Givers and Takers….we have heard those terms since Kindergarten. No doubt our teachers and parents encouraged the giving and warned against the taking. But as we grew up and took jobs, there was more evidence that taking might make more sense. Why not grab all the chips on the table when you can? If you can get away with short-changing an employer or an employee, why not? If you can cut corners with a customer, why not do so?
Depending on our current circumstances, it may appear that being a Taker is the best option for survival and success. But does being a Taker prove to be the best approach in the world of business? Let’s look at two companies who, by being Givers, significantly increased their competitive advantage:
Chick-fil-A has closed on Sunday for over 65 years. They provide their employees a guaranteed day off to rest and spend time with family and friends. Yet even with forfeiting 3,380 revenue generating days since 1946, the company continues to be profitable year after year and has grown a culture that is both employee and customer-centered. (Chick-fil-A’s Recipe for Customer Service)
The Hampton Hotels started offering a 100% satisfaction guarantee on a guest’s stay in 1989. Twenty-four years ago Hampton was a very young brand and none of the other, more mature hotels were doing it. The conventional wisdom held that guests would take advantage and ask for free rooms, even when unwarranted. Yet this guarantee remains intact today at every Hampton Hotel and over the years nearly every other hotel chain has revamped their policies to include a 100% guarantee. (Hampton Hotels Top Franchise for Three Years)
To add some solid research to why this works not only for Chick-fil-A and Hampton, but for millions of businesses around the world, Adam Grant, the youngest tenured professor at The Wharton School, has written a book that challenges conventional wisdom. Give and Take: A Revolutionary Approach to Success looks at the concept of whether it is wise, profitable, and sustainable to put others first or our own needs first.
But first the definitions: Give, Take, or Match. Givers offer their assistance without expecting reciprocity. Takers offer their assistance only when it is certain they will get more back than they give. Matchersgive and take, matching up what they give with what they get. While most of us flex among these three, one style will dominate the majority of our professional life as well as our personal life.
Grant and his team at The Wharton School found in their initial research that Givers were at the bottom of the three professions they researched – medicine, engineering, and sales. These Givers were less productive and less efficient when compared to their peers. These Givers were often considered doormats and others took advantage of them. They had few boundaries, couldn’t say “no”, didn’t manage time well, and generally were exhausted and burned out. They were also poor negotiators when negotiating for themselves. This was not the outcome he or his research team expected.
Grant’s research continued with the findings that Matchers and Takers inhabit the middle slots, so their style and reputations keep them in the game. But they don’t rise to the top or if they do rise, it is temporary.

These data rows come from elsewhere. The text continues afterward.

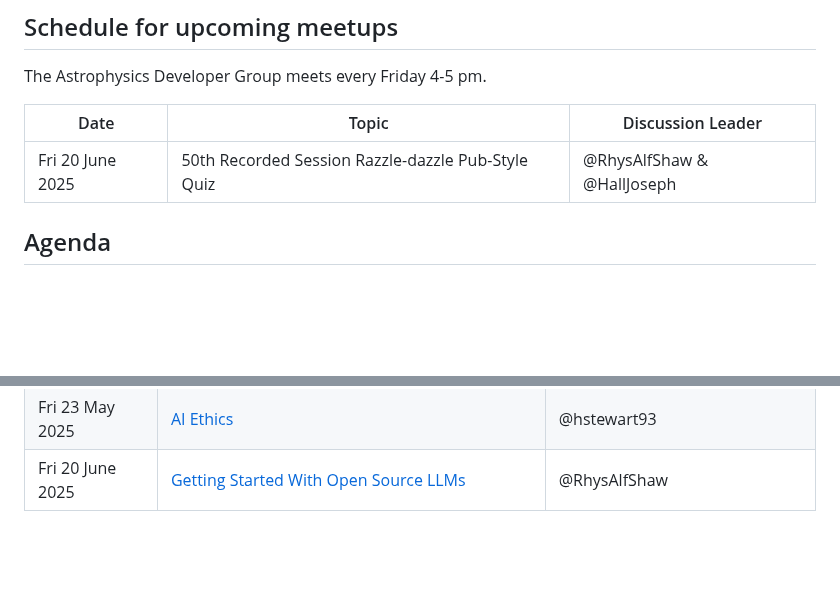
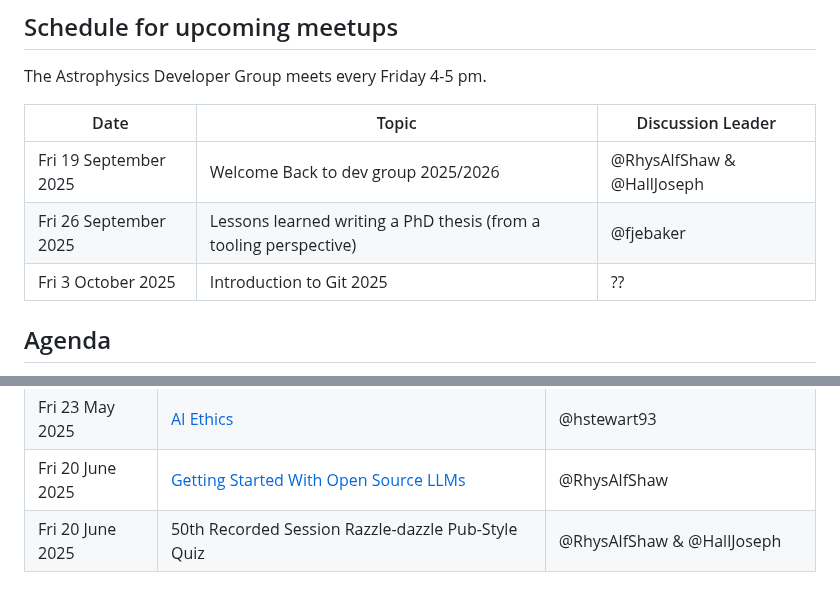
Before and after one commit to astro-group-bristol/developer-group, a Markdown page: README.md, 2 parts joined by grey strips. GitHub-like rendering; blank space fills up the shorter version.

Commit message:
update to schedual

```diff
--- a/README.md
+++ b/README.md
@@ -8,7 +8,9 @@ The Astrophysics Developer Group meets every Friday 4-5 pm.
 
 | Date            | Topic                                                                                                      | Discussion Leader |
 | --------------- | ---------------------------------------------------------------------------------------------------------- | ----------------- |
-| Fri 20 June 2025 | 50th Recorded Session Razzle-dazzle Pub-Style Quiz | @RhysAlfShaw & @HallJoseph   |@RhysAlfShaw & @HallJoseph   |                                                                   | -                 |
+| Fri 19 September 2025 | Welcome Back to dev group 2025/2026 | @RhysAlfShaw & @HallJoseph   |@RhysAlfShaw & @HallJoseph
+| Fri 26 September 2025 | Lessons learned writing a PhD thesis (from a tooling perspective)  |@fjebaker
+| Fri 3 October 2025    | Introduction to Git 2025                                           | ??
 
 ## Agenda
 
@@ -88,3 +90,4 @@ Each week the agenda is as follows:
 | Fri 16 May 2025 | [An introduction to Quarto](https://github.com/astro-group-bristol/developer-group/issues/40)                               | @phajy                           |
 | Fri 23 May 2025 | [AI Ethics](https://github.com/astro-group-bristol/developer-group/issues/38)                                               | @hstewart93                      |
 | Fri 20 June 2025 | [Getting Started With Open Source LLMs](https://github.com/astro-group-bristol/developer-group/issues/106) | @RhysAlfShaw
+| Fri 20 June 2025 | 50th Recorded Session Razzle-dazzle Pub-Style Quiz | @RhysAlfShaw & @HallJoseph
```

So who was at the top? The Givers were. They were both at the bottom and the top. The Givers at the top still fit the description of Givers at the bottom, offering their best without expecting an immediate return. Similarly they left grace in every business encounter. When they had the option to take everything on the table, they didn’t. When they could humiliate, they stayed humble. So with all the similarities, what was the difference between the Givers at the bottom and the Givers at the top?
The successful Givers at the top added several important characteristics. They put in appropriate boundaries, became Matchers when they were dealing with die-hard Takers, and most importantly regularly asked for help. Conversely, the Givers at the bottomof the productivity chart didn’t reach out for input or assistance, didn’t take time to renew their energy, and, subsequently, became overwhelmed and exhausted.

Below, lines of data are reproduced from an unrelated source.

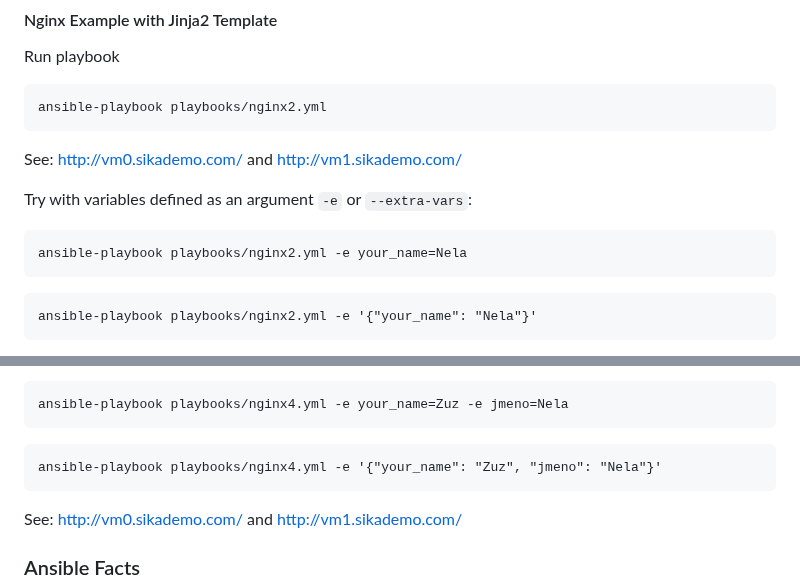
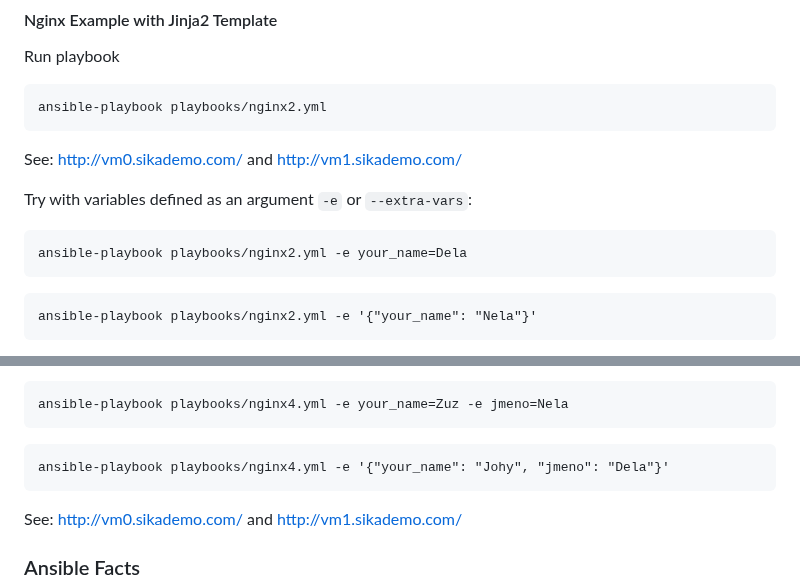
Before and after one commit to ondrejsika/ansible-training, a Markdown page: README.md, 2 parts joined by grey strips. Rendered like a GitHub page.

Commit message:
feat(README): Use Dela and Nela (not only Nela)

````diff
--- a/README.md
+++ b/README.md
@@ -356,7 +356,7 @@ See: <http://vm0.sikademo.com/> and <http://vm1.sikademo.com/>
 Try with variables defined as an argument `-e` or `--extra-vars`:
 
 ```
-ansible-playbook playbooks/nginx2.yml -e your_name=Nela
+ansible-playbook playbooks/nginx2.yml -e your_name=Dela
 ```
 
 ```
@@ -443,7 +443,7 @@ ansible-playbook playbooks/nginx4.yml -e your_name=Zuz -e jmeno=Nela
 ```
 
 ```
-ansible-playbook playbooks/nginx4.yml -e '{"your_name": "Zuz", "jmeno": "Nela"}'
+ansible-playbook playbooks/nginx4.yml -e '{"your_name": "Johy", "jmeno": "Dela"}'
 ```
 
 See: <http://vm0.sikademo.com/> and <http://vm1.sikademo.com/>
````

The other thing they noted is that Givers at the top stayed as humble as Givers at the bottom. They kept egos in check and avoided one-upmanship. They also worked harder, demonstrated better discernment, absorbed more of the slings and arrows, forgave quicker, asked for forgiveness quicker, and listened more. And the Givers at the top also exhibited healthy amounts of ambition, drive, and desire.
Grant addresses well-publicized fake Givers – like Enron’s Ken Lay. They may start foundations, give away money, and “kiss-up” to those who can provide them influence, access, and power. Yet while they are “kissing-up” they are also “kicking-down”…mistreating those who can’t directly help them in their climb to the top. Faking it as a Giver, while covertly promoting only their interests, simply doesn’t sustain.
Demonstrating authentic giving has profound implications on how we manage our careers, think about our employees and customers, treat our families, and grow our businesses. As we pay it forward, there is always a return on the investment. We may or may not be around to see it, but there is enough evidence to do good anyway.